*** Material shown

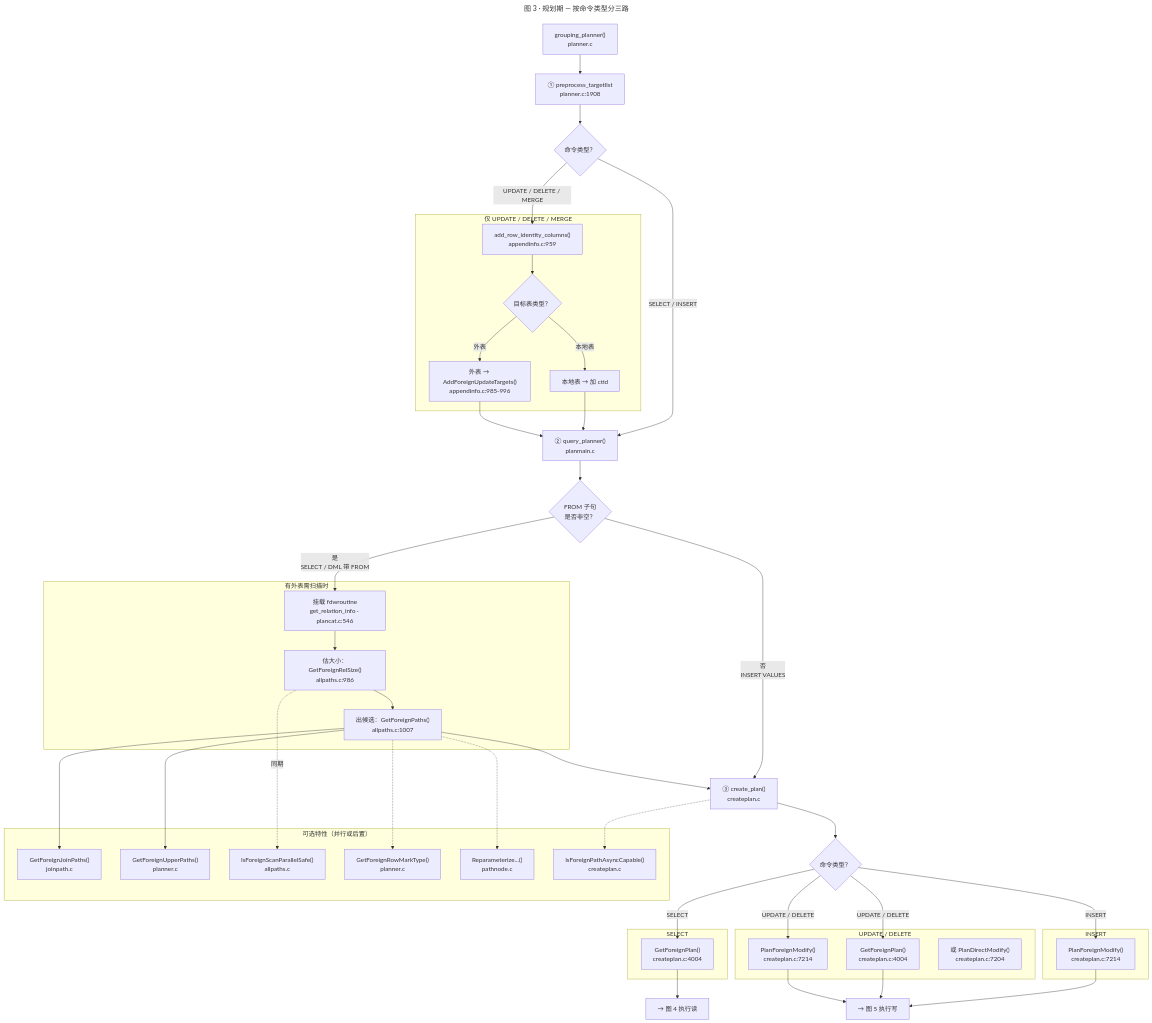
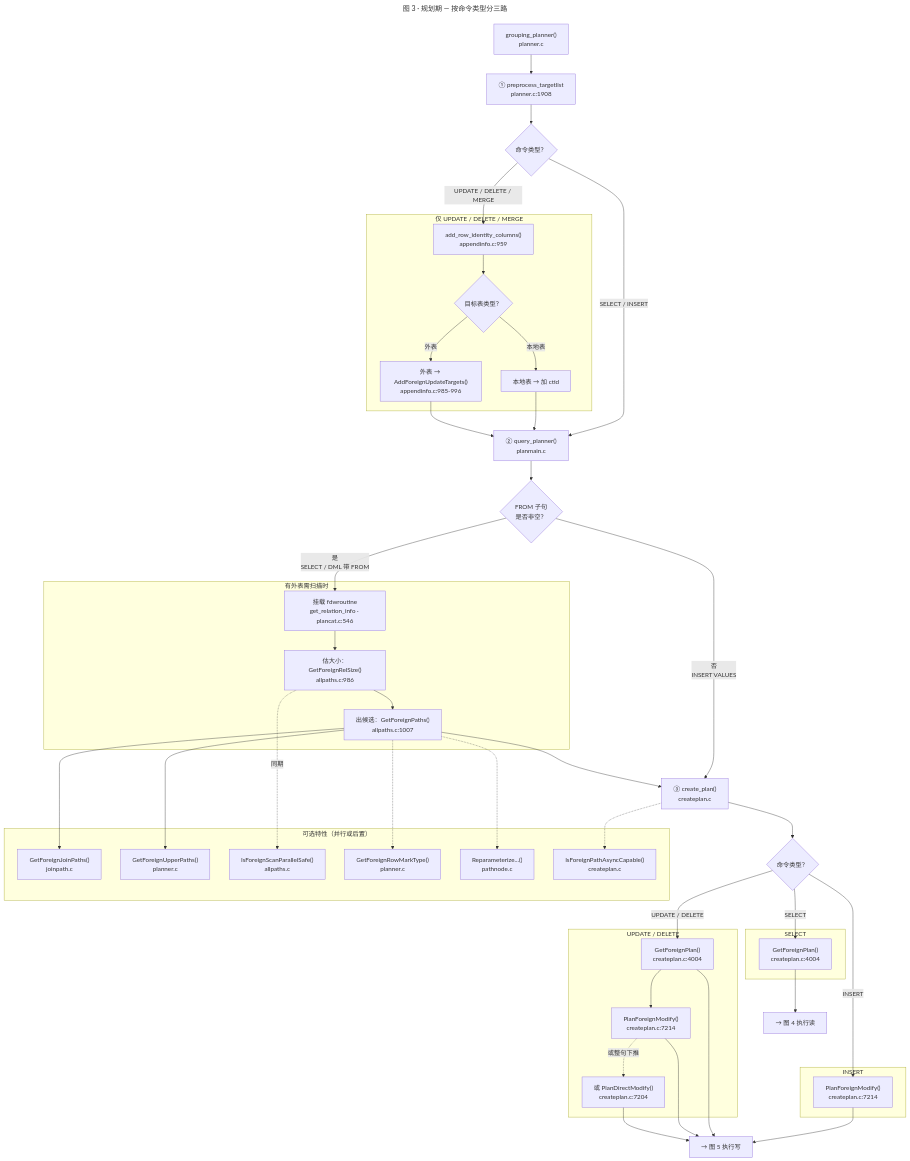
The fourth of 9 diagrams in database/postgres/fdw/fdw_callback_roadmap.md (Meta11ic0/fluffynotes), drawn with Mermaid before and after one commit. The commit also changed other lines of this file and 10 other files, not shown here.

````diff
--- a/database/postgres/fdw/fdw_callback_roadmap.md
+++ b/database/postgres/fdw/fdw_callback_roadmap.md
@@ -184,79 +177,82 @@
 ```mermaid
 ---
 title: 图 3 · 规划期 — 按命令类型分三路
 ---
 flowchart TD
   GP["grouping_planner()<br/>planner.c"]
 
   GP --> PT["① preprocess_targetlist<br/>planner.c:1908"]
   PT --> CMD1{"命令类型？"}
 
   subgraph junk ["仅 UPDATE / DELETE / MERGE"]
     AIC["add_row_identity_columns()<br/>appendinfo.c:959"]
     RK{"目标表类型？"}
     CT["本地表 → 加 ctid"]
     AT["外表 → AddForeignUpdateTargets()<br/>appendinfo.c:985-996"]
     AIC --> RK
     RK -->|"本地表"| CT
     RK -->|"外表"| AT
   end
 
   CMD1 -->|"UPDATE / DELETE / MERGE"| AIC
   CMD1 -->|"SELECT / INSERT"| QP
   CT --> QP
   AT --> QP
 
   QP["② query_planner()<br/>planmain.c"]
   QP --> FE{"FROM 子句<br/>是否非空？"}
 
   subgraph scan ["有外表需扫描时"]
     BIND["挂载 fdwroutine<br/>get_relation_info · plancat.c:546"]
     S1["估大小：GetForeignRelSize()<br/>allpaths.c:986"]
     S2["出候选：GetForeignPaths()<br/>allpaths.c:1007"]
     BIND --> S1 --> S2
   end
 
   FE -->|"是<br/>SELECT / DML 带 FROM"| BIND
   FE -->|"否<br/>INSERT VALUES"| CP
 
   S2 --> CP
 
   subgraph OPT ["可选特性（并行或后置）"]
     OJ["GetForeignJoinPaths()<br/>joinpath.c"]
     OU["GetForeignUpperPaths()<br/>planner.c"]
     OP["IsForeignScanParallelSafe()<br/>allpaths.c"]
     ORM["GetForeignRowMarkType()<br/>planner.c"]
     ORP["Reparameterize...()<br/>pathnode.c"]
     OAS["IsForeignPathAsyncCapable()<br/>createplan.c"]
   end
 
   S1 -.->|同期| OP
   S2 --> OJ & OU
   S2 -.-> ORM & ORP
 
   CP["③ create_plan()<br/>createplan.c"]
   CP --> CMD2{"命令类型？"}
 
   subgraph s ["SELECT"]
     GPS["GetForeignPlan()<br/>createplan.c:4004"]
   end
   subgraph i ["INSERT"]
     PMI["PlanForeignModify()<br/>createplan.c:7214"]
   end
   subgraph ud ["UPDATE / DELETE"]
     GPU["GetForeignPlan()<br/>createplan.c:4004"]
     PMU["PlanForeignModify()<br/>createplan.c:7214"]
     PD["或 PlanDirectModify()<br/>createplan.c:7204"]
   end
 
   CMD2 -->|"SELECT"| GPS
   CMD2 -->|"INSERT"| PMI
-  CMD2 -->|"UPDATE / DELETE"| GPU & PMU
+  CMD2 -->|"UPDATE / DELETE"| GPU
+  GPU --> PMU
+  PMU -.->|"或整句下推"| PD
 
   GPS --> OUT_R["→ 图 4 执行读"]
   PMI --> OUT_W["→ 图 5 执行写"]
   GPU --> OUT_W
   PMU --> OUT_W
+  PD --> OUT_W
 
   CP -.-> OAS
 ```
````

******

Your goal
Only the number is wanted: how many lines in the listing hold "MERGE"?

Completed exercise
2